To assess metabolic and oncologic outcomes of islet autotransplantation (IAT) in patients undergoing pancreatic surgery for either benign or malignant disease.Background:
IAT is performed to improve glycemic control after extended pancreatectomy, almost exclusively in patients with chronic pancreatitis. Limited experience is available for other indications or in patients with pancreatic malignancy.Methods:
In addition to chronic pancreatitis, indications for IAT were grade C pancreatic fistula (treated with completion or left pancreatectomy, as indicated); total pancreatectomy as an alternative to high-risk anastomosis during pancreaticoduodenectomy; and distal pancreatectomy for benign/borderline neoplasm of pancreatic body-neck. Malignancy was not an exclusion criterion. Metabolic and oncologic follow-up is presented.Results:
From November 2008 to June 2012, 41 patients were candidates to IAT (accounting for 7.5% of all pancreatic resections). Seven of 41 did not receive transplantation for inadequate islet mass (4 pts), patient instability (2 pts), or contamination of islet culture (1 pt). IAT-related complications occurred in 8 pts (23.5%): 4 bleeding, 3 portal thromboses (1 complete, 2 partial), and 1 sepsis. Median follow-up was 546 days. Fifteen of 34 patients (44%) reached insulin independence, 16 patients (47%) had partial graft function, 2 patients (6%) had primary graft nonfunction, and 1 patient (3%) had early graft loss. Seventeen IAT recipients had malignancy (pancreatic or periampullary adenocarcinoma in 14). Two of them had already liver metastases at surgery, 13 were disease-free at last follow-up, and none of 2 patients with tumor recurrence developed metastases in the transplantation site.Conclusions:
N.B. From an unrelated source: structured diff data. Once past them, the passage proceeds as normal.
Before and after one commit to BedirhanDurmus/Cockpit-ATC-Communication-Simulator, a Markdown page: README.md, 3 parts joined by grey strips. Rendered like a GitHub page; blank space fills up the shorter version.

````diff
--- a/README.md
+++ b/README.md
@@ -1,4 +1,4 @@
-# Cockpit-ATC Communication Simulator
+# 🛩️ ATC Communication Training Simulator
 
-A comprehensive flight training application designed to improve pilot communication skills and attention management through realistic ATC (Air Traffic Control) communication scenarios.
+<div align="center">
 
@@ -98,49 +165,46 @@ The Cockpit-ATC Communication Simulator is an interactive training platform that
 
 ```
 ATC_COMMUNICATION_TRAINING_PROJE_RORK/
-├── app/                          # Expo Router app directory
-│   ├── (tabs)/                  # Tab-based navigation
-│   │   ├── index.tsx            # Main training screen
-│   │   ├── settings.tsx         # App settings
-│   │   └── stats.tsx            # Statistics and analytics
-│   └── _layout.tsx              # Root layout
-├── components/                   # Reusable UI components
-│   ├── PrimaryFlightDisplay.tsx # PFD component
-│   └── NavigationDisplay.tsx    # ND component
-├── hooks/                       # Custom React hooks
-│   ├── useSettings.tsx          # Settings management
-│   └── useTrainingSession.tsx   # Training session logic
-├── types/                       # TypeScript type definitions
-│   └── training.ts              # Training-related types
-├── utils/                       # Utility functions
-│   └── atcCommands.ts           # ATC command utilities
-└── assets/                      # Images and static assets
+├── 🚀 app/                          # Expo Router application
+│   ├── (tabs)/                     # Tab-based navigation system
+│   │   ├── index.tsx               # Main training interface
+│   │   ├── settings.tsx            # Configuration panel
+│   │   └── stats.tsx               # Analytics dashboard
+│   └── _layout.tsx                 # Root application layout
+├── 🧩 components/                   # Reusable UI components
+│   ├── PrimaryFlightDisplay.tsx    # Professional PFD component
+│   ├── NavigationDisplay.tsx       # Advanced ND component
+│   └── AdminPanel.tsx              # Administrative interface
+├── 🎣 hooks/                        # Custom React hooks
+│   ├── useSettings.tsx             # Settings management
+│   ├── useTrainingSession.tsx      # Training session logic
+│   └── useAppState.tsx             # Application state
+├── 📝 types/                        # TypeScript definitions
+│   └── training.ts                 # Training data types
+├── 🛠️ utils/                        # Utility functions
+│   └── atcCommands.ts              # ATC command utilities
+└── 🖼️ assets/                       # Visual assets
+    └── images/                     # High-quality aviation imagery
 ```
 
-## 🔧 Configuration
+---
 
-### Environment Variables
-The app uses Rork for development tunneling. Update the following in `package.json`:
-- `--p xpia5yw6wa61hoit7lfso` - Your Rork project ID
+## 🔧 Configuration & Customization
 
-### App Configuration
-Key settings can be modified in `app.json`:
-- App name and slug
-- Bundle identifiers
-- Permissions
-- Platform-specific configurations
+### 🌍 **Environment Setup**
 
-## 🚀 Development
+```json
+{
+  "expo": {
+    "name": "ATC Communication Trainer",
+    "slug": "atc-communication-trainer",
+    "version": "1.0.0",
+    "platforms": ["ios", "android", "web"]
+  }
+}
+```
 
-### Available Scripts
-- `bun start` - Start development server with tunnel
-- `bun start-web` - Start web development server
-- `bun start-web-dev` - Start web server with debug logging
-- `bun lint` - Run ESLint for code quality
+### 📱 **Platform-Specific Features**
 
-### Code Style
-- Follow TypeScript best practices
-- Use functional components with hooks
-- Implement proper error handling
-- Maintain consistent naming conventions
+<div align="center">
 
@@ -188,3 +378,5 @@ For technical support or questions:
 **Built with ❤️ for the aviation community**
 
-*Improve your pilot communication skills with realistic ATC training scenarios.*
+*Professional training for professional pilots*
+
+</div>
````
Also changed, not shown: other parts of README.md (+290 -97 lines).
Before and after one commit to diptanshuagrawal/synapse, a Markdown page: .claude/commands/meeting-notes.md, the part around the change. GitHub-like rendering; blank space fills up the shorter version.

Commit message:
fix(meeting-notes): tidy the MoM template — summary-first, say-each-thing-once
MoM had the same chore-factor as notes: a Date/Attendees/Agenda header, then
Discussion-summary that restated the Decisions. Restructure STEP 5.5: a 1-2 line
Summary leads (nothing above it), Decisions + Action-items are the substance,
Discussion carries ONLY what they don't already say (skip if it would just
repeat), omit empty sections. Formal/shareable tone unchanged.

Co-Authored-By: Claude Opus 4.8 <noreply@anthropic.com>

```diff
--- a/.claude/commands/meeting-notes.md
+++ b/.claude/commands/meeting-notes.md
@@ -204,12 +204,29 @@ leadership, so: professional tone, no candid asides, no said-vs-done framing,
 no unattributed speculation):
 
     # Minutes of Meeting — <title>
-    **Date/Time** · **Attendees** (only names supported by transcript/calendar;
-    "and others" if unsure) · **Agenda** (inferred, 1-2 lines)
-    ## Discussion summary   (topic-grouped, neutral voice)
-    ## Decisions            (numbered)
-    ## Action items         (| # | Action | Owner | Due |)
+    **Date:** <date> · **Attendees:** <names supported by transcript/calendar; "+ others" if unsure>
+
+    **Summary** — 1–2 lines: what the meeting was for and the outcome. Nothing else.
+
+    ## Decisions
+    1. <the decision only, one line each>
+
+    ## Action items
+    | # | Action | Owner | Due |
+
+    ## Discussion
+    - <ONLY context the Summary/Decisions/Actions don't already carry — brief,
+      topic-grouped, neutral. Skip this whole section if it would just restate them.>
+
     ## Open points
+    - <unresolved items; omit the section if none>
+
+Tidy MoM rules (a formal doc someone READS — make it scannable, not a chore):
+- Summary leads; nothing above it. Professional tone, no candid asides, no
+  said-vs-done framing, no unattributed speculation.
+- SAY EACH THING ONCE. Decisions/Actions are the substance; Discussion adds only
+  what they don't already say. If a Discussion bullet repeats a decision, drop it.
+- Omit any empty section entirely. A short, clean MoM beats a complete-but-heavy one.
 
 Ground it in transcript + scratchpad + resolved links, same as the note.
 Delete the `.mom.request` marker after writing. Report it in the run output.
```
Although larger data are needed to definitely exclude the risk of disease dissemination, the present study suggests that IAT indications can be extended to selected patients with neoplasm.